Watching Savik Shuster's show is like watching football - too many emotions, not much substance: she rocks, he sucks - and that's about it. And then I sort of can't wait for the next Friday.

Shuster will be doing a nightly football show during the World Cup, by the way - just like Svoboda Slova, this will be a resurrected, formerly Russian show.

Here's a bit of a background, from a 2002 profile:

Radio Liberty, which never particularly liked Shuster's independent attitude, ended up firing him over a perceived conflict of interest during Gazprom's takeover of NTV from Vladimir Gusinsky's Media-MOST in April 2001. The incident was perhaps the biggest controversy of Shuster's career, costing him a number of friends in political and journalistic circles.

Shuster, who had firmly backed Yevgeny Kiselyov's team of journalists at NTV and fiercely criticized the takeover bid, resumed working as the host of a soccer show on NTV just a few days after Gazprom had seized the station. He had begun producing the show, "The Third Half," a couple of years earlier. Radio Liberty said that, by continuing with the program, Shuster had violated its professional code and policy over conflicts of interests.

"There was nothing like this in the contract," Shuster said Wednesday. "I began doing 'The Third Half' in 1998, and there was no conflict of interest. It emerged only during the conflict between Gusinsky and Jordan. After the night of the takeover, of course, my decision to do soccer [on NTV] was perceived in a purely political way."

1 comment:

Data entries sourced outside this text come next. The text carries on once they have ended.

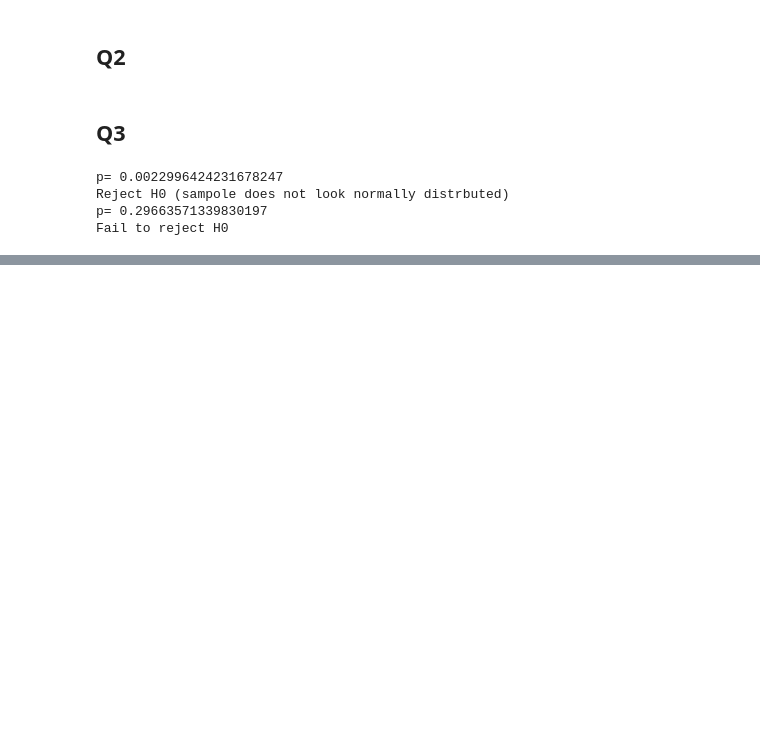
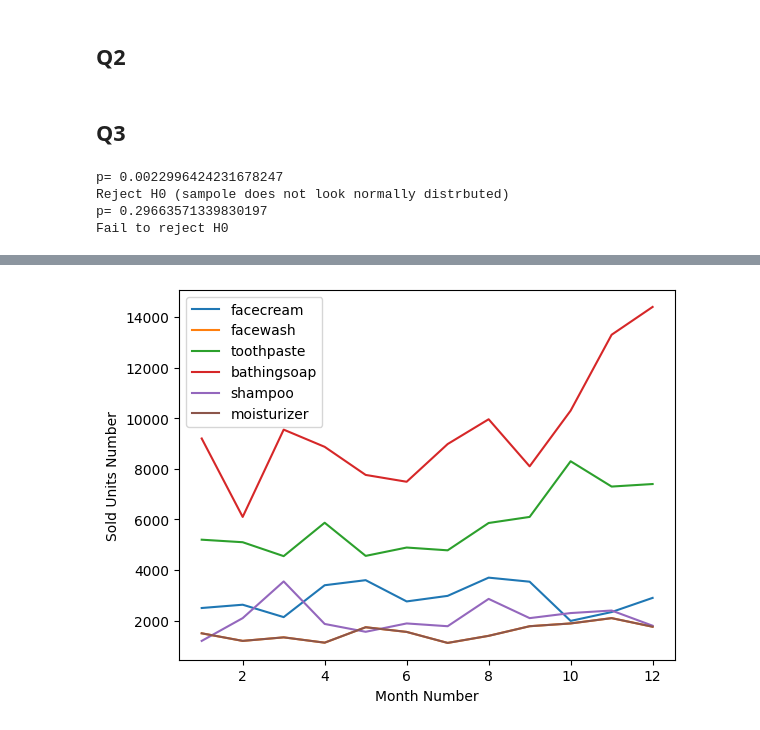
Before and after one commit to olyanos/kfupmCourse, a Jupyter notebook: module3/Day1.ipynb, the cells around one changed output, grey strips where cells are left out. Drawn from its saved outputs; the diff is of its cells as text; code cells hidden in the pictures; blank space fills up the shorter version.

```diff
--- a/module3/Day1.ipynb
+++ b/module3/Day1.ipynb
@@ -128,0 +172,13 @@ Fail to reject H0
+# %%
+for i in range(1, len(sales_df.columns)-2):
+    plt.plot(sales_df["month_number"], sales_df[sales_df.columns[i]],label= str(sales_df.columns[i]))
+# plt.plot(sales_df["month_number"], sales_df['facewash'])
+# # Setting X and Y labels
+plt.xlabel('Month Number')
+plt.ylabel('Sold Units Number')
+plt.legend(loc='upper left')
+
+# Display the plot
+plt.show()
+# %% [output]
+[figure, added]
```
Also changed, not shown: parts of 10 cells of this notebook.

  1. About the possible or - I should rather say - fortunatelly impossible break up of Ukraine. Ofcourse I'm not Ukrainian, so I'm not that close to all these matters, but I try to follow, what's going on and my observation is, that there is noone in Ukraine (from the mayor political or business forces), who'd have an interest in dividing the country. What business could Ahmetov or Yanukovich or Symonenko or even Vitrenko have in becoming Putin's serfs. None! In Ukraine they are whole, safe and can do and say, what they want and they do not have to fear (Ahmetov) that someone will take their money and inprison them. Ukrainian state is too weak for that. In Russia their freedom of speech and activity would be very much limited and the mentionted threats would be far more real, than in Ukraine. Do you agree, Neeka?